You ask a very astute question that could take many, many pages to answer completely. Since I do not know your level of interest or the details of your experience, I will try to give just a basic answer. Others may well disagree with what I say.
The names you cite are not part of the Yang Style tradition (or any other I am familiar with) and so it is difficult to respond to your question with any certainty.
If your teacher claims to be teaching Yang Style, I could speculate that your teacher has renamed moves 2 through 4 of the traditional form (see elsewhere on this site, under Tai Chi Info), using names he or she thinks would be less intimidating or more evocative than the traditional names. If I am correct about this, spending an hour to learn and practice these moves would not be unusual for a beginning class, or even some advanced classes.
Another possibility is that your teacher is teaching isolated postures or Qi Gong moves meant either to give you a feel for Taijiquan or to allow you to practice basic types of movement. This type of approach seems to be reasonably common among teachers that are less traditional in their approach. Spending an hour doing this would probably not be so common, but still would not be considered as strange as it would be in a Karate class.

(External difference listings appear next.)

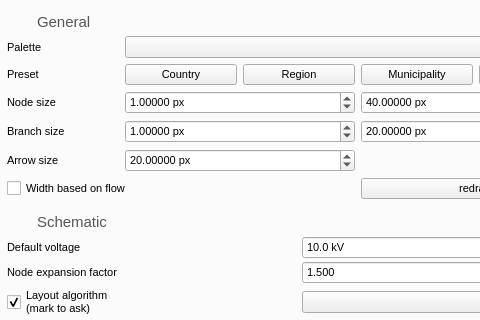
Before: the Qt Designer form src/GridCal/Gui/Main/MainWindow.ui in SanPen/GridCal, drawn with Qt 5; both pictures show x 581 to 1061 and y 101 to 421 of the 1182 by 785 pixel window.
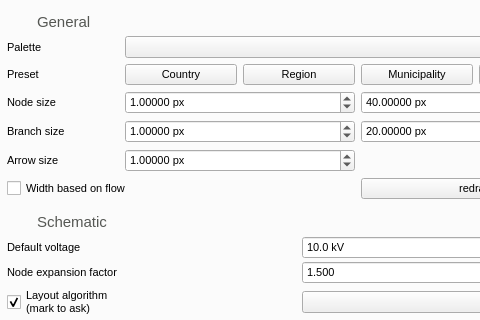
After: the same form once the commit is applied. The open tabs and pages were chosen to show the change. Icons and pictures are not drawn.

Diff of the .ui file:
```diff
--- a/src/GridCal/Gui/Main/MainWindow.ui
+++ b/src/GridCal/Gui/Main/MainWindow.ui
@@ -1237,7 +1237,7 @@
                                 <double>0.100000000000000</double>
                                </property>
                                <property name="value">
-                                <double>20.000000000000000</double>
+                                <double>1.000000000000000</double>
                                </property>
                               </widget>
                              </item>
```
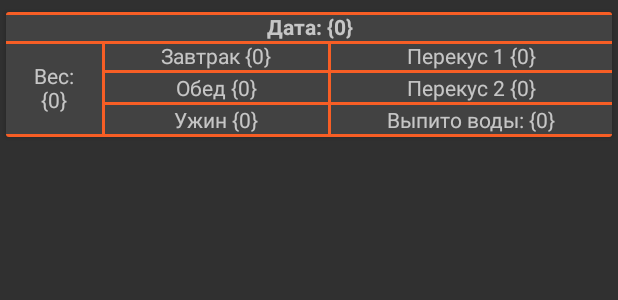
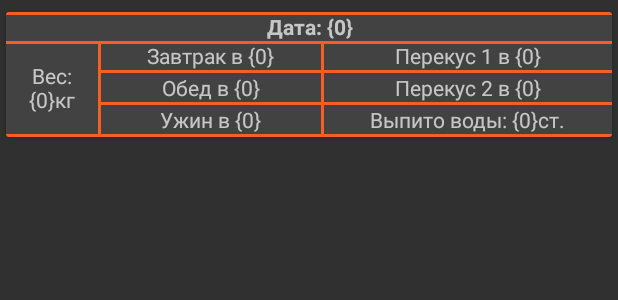
Before and after one commit to parsiphall/Ingestion, an Android app: the layout stats_tab_type_0.xml on its own in the app's theme, with its tools: preview values and no code run, on a phone screen of 412 x 824 dp. Shown: the top 300 px of the screen. Run offline under Robolectric (Android 15) with nearby library versions, the light colour scheme and no system bars.

Commit message:
strings кг fix

```diff
--- a/app/src/main/res/values/strings.xml
+++ b/app/src/main/res/values/strings.xml
@@ -21,10 +21,10 @@
     <string name="general_button_eat">Ем</string>
     <string name="general_button_pass">Пропуск</string>
     <string name="general_water">Выпить воды</string>
-    <string name="general_water_count">Cтаканов(250мл): {0}</string>
+    <string name="general_water_count">Cтаканов(250мл): {0}ст.</string>
     <string name="general_button_water_add">+</string>
     <string name="general_button_water_remove">-</string>
-    <string name="general_this_week_weight">Вес на этой неделе: {0}</string>
+    <string name="general_this_week_weight">Вес на этой неделе: {0}кг</string>
     <string name="general_stats">Статистика</string>
     <string name="general_tomorrow">завтра</string>
     <string name="general_breakfast">завтрак</string>
@@ -35,13 +35,13 @@
     <string name="general_now_ingestion">{0}</string>
     <string name="general_bon_appetite">Приятного аппетита!</string>
     <string name="stats_date">Дата: {0}</string>
-    <string name="stats_week_weight">Вес:\n{0}</string>
-    <string name="stats_breakfast">Завтрак {0}</string>
-    <string name="stats_snack1">Перекус 1 {0}</string>
-    <string name="stats_lunch">Обед {0}</string>
-    <string name="stats_snack2">Перекус 2 {0}</string>
-    <string name="stats_dinner">Ужин {0}</string>
-    <string name="stats_water">Выпито воды: {0}</string>
+    <string name="stats_week_weight">Вес:\n{0}кг</string>
+    <string name="stats_breakfast">Завтрак в {0}</string>
+    <string name="stats_snack1">Перекус 1 в {0}</string>
+    <string name="stats_lunch">Обед в {0}</string>
+    <string name="stats_snack2">Перекус 2 в {0}</string>
+    <string name="stats_dinner">Ужин в {0}</string>
+    <string name="stats_water">Выпито воды: {0}ст.</string>
     <string name="service_over_30_min">Через 30 мин.</string>
     <string name="service_time_to">Пора есть</string>
     <string name="service_passed">Пропущен</string>
```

Although some see Taijiquan and Karate as being simply different approaches to developing the same martial skills, I think that there are profound differences between the two that benefit best from quite different training, teaching, and study methods.
It is often said that arts like Karate favor training from the outside in, while arts like Taijiquan favor training from the inside out. This means that the purpose of practicing movements and the principles that they express is often quite different, even when there is an external resemblance. Although Taijiquan has punches and kicks, these are generally not useful units for studying or even discussing the basics of Taijiquan.
I hope this helps.